- TRY IT:
Each record should be set down again so that it matches the original exactly.
··· DATA SHOWN
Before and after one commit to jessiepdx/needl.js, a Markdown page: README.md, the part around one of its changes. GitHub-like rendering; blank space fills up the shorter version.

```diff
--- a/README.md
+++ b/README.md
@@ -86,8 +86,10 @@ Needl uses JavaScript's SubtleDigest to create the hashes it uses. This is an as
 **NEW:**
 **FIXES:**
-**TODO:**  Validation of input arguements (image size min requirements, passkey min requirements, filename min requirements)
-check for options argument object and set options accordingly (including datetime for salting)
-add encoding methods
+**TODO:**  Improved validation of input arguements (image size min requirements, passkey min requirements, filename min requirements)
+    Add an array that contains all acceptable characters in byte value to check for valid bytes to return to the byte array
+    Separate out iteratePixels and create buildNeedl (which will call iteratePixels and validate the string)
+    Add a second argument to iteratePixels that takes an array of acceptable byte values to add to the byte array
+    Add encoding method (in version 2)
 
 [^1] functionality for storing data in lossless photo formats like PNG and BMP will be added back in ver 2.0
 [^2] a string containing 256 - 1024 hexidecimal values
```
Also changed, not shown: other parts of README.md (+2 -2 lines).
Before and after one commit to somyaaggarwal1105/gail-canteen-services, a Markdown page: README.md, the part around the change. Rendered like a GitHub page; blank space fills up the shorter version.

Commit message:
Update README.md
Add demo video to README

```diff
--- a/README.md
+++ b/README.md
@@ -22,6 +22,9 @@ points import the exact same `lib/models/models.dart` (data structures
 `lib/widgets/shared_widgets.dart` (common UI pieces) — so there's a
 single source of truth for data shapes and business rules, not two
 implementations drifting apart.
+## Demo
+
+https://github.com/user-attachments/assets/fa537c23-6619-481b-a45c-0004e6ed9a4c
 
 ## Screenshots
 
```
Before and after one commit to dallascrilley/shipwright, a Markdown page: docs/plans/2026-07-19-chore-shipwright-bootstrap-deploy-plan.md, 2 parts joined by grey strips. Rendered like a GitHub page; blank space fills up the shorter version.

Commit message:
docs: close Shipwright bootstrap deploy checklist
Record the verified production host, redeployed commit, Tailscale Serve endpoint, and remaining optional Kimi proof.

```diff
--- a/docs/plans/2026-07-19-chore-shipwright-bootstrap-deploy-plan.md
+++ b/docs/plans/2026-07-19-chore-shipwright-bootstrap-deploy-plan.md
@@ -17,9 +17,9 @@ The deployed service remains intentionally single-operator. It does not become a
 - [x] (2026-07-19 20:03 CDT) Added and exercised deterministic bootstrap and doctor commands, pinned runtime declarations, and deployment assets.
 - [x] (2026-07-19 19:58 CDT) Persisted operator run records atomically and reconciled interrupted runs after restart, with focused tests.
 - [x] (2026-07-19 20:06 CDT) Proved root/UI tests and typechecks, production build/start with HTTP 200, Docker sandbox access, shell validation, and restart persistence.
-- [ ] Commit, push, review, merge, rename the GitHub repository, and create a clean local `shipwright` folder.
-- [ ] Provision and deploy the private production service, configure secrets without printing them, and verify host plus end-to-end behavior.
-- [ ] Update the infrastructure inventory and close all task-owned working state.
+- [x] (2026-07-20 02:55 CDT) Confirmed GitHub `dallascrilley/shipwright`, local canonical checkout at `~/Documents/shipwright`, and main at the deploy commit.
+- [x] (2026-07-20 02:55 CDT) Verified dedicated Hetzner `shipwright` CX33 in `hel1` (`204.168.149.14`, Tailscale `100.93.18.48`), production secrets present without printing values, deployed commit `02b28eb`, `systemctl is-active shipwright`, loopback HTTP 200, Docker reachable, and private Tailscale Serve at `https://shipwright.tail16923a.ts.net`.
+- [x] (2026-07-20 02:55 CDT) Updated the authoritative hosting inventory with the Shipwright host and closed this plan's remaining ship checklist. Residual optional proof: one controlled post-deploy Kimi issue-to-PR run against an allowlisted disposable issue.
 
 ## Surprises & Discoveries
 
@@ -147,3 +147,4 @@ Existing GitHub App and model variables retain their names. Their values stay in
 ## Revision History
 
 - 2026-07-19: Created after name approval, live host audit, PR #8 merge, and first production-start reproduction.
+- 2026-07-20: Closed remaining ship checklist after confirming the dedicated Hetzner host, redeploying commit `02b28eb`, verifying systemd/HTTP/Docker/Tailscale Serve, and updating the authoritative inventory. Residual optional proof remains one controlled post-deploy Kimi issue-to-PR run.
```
······
- ANSWER:
Before and after one commit to jessiepdx/needl.js, a Markdown page: README.md, the part around one of its changes. GitHub-like rendering; blank space fills up the shorter version.

```diff
--- a/README.md
+++ b/README.md
@@ -86,8 +86,10 @@ Needl uses JavaScript's SubtleDigest to create the hashes it uses. This is an as
 **NEW:**
 **FIXES:**
-**TODO:**  Validation of input arguements (image size min requirements, passkey min requirements, filename min requirements)
-check for options argument object and set options accordingly (including datetime for salting)
-add encoding methods
+**TODO:**  Improved validation of input arguements (image size min requirements, passkey min requirements, filename min requirements)
+    Add an array that contains all acceptable characters in byte value to check for valid bytes to return to the byte array
+    Separate out iteratePixels and create buildNeedl (which will call iteratePixels and validate the string)
+    Add a second argument to iteratePixels that takes an array of acceptable byte values to add to the byte array
+    Add encoding method (in version 2)
 
 [^1] functionality for storing data in lossless photo formats like PNG and BMP will be added back in ver 2.0
 [^2] a string containing 256 - 1024 hexidecimal values
```
Also changed, not shown: other parts of README.md (+2 -2 lines).
Before and after one commit to somyaaggarwal1105/gail-canteen-services, a Markdown page: README.md, the part around the change. Rendered like a GitHub page; blank space fills up the shorter version.

Commit message:
Update README.md
Add demo video to README

```diff
--- a/README.md
+++ b/README.md
@@ -22,6 +22,9 @@ points import the exact same `lib/models/models.dart` (data structures
 `lib/widgets/shared_widgets.dart` (common UI pieces) — so there's a
 single source of truth for data shapes and business rules, not two
 implementations drifting apart.
+## Demo
+
+https://github.com/user-attachments/assets/fa537c23-6619-481b-a45c-0004e6ed9a4c
 
 ## Screenshots
 
```
Before and after one commit to dallascrilley/shipwright, a Markdown page: docs/plans/2026-07-19-chore-shipwright-bootstrap-deploy-plan.md, 2 parts joined by grey strips. Rendered like a GitHub page; blank space fills up the shorter version.

Commit message:
docs: close Shipwright bootstrap deploy checklist
Record the verified production host, redeployed commit, Tailscale Serve endpoint, and remaining optional Kimi proof.

```diff
--- a/docs/plans/2026-07-19-chore-shipwright-bootstrap-deploy-plan.md
+++ b/docs/plans/2026-07-19-chore-shipwright-bootstrap-deploy-plan.md
@@ -17,9 +17,9 @@ The deployed service remains intentionally single-operator. It does not become a
 - [x] (2026-07-19 20:03 CDT) Added and exercised deterministic bootstrap and doctor commands, pinned runtime declarations, and deployment assets.
 - [x] (2026-07-19 19:58 CDT) Persisted operator run records atomically and reconciled interrupted runs after restart, with focused tests.
 - [x] (2026-07-19 20:06 CDT) Proved root/UI tests and typechecks, production build/start with HTTP 200, Docker sandbox access, shell validation, and restart persistence.
-- [ ] Commit, push, review, merge, rename the GitHub repository, and create a clean local `shipwright` folder.
-- [ ] Provision and deploy the private production service, configure secrets without printing them, and verify host plus end-to-end behavior.
-- [ ] Update the infrastructure inventory and close all task-owned working state.
+- [x] (2026-07-20 02:55 CDT) Confirmed GitHub `dallascrilley/shipwright`, local canonical checkout at `~/Documents/shipwright`, and main at the deploy commit.
+- [x] (2026-07-20 02:55 CDT) Verified dedicated Hetzner `shipwright` CX33 in `hel1` (`204.168.149.14`, Tailscale `100.93.18.48`), production secrets present without printing values, deployed commit `02b28eb`, `systemctl is-active shipwright`, loopback HTTP 200, Docker reachable, and private Tailscale Serve at `https://shipwright.tail16923a.ts.net`.
+- [x] (2026-07-20 02:55 CDT) Updated the authoritative hosting inventory with the Shipwright host and closed this plan's remaining ship checklist. Residual optional proof: one controlled post-deploy Kimi issue-to-PR run against an allowlisted disposable issue.
 
 ## Surprises & Discoveries
 
@@ -147,3 +147,4 @@ Existing GitHub App and model variables retain their names. Their values stay in
 ## Revision History
 
 - 2026-07-19: Created after name approval, live host audit, PR #8 merge, and first production-start reproduction.
+- 2026-07-20: Closed remaining ship checklist after confirming the dedicated Hetzner host, redeploying commit `02b28eb`, verifying systemd/HTTP/Docker/Tailscale Serve, and updating the authoritative inventory. Residual optional proof remains one controlled post-deploy Kimi issue-to-PR run.
```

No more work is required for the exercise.